20-gram portion of each sample to settle in bromoform for a period of
30 minutes with agitation every five minutes. A representative part of
each heavy fraction was mounted in balsam and a grain count was made
using a mechanical stage on a petrographic microscope.
The amount of heavy minerals (table 2) in the Ochlockonee channel
deposits is small, ranging from 0.05 percent to 0.46 percent. The opaque
minerals, chiefly ilmenite but with some magnetite, are the most abundant
(table 3). They make up from 10 percent to 34 percent of the total
heavies, and the average for the 32 samples is about 22 percent. Rutile
is the second most abundant, ranging from about 8 percent to 26 percent
and averaging about 20 percent. Other minerals in decreasing order of
abundance are kyanite, zircon, tourmaline, hornblende, leucoxene, silli-
manite, staurolite, garnet and epidote.
'AmI.E 3. RELATIVE ABUNDANCE OF HEAVY MINERALS IN ALL SAMPLES
Average Percent
Percent Range
Magnetite-
ilhnenite 22.4 10-34
Rutile 19.8 8-26
Kyanite 16.9 9-29
Zircon 12.8 5-25
Tourmaline 11.1 1-27
Hornblende 7.0 0-20
Leucoxene 5.3 1-21
Sillimanite 1.9 0-6
Staurolite 1.3 0-11
Garnet 0.8 0-5
Epidote 0.7 0-4

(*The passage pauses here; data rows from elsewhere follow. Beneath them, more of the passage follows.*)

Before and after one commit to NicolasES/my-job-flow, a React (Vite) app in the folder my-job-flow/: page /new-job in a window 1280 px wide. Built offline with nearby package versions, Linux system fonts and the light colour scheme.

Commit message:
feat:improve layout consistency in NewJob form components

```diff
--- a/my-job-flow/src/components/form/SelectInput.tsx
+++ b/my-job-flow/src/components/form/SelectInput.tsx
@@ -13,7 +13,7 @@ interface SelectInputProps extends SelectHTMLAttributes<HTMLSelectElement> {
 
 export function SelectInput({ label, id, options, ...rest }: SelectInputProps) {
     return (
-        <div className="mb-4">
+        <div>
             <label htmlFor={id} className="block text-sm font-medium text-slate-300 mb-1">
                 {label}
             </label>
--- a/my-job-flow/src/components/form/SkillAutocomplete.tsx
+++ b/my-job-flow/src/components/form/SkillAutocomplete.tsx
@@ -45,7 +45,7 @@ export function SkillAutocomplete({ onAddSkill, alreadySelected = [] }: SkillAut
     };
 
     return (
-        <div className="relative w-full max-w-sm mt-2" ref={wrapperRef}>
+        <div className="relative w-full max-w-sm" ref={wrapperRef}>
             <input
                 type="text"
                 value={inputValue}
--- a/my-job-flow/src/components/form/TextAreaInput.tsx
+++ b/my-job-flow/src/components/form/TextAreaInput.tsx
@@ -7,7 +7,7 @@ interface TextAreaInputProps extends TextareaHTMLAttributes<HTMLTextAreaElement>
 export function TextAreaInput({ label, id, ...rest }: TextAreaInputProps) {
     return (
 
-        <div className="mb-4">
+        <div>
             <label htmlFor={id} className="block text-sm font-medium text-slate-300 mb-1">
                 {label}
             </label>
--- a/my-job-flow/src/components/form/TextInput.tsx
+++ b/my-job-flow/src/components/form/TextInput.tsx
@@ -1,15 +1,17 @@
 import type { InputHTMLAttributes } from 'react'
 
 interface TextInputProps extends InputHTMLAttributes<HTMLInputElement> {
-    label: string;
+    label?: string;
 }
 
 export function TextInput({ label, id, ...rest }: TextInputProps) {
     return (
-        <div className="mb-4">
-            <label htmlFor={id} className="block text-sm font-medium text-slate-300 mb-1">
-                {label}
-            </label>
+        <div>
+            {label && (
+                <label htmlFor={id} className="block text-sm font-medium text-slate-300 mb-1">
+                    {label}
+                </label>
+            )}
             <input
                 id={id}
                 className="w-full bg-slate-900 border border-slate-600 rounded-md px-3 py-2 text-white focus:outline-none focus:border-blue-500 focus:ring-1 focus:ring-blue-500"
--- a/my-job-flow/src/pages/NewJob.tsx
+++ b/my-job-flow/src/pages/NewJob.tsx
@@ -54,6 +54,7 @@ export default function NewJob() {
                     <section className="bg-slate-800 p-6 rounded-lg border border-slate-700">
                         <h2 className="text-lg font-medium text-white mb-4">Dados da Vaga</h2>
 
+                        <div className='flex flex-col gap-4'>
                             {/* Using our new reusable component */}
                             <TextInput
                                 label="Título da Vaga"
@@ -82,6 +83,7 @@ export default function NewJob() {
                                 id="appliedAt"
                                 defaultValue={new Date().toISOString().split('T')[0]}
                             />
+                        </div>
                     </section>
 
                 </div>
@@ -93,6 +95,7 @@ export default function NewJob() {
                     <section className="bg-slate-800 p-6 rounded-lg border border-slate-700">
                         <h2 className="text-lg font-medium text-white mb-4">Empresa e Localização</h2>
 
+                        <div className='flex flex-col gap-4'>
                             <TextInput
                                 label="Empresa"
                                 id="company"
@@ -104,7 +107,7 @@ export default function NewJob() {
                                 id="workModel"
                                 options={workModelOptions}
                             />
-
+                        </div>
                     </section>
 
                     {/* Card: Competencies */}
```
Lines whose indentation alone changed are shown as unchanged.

A study' by Alfred Larsen and Steve Revell of the heavy-mineral
content of the Pleistocene terrace sands east of the Ochlockonee River
shows a close similarity in the heavy-mineral suites of the terrace deposits
and the river deposits. A notable difference is in the high percentage
of hornblende in some of the river material and its scarcity in the terrace
material. No monazite was noted in the river material, but in some of
the terrace localities monazite makes up to 10 percent of the total heavy-
mineral content.
Close similarity in the heavy minerals of the river deposits and the
adjacent terrace deposits indicates that a major source of the river's


SFor Master's degree at Florida State University.





REPORT OF INVESTIGATIONS No. 16 77

present bed load is the terrace material. Since the construction of the
Talquin dam, the upstream sources of material have been cut off. The
load below the dam is now obtained mainly by reworking of the flood
plain and through contributions of Pleistocene terrace material from
tributary streams and by slumping of this material along the banks of
the Ochlockonee River. The limestone bedrock over which the river
flows probably contributes a very small amount of plastic material to
the bed load.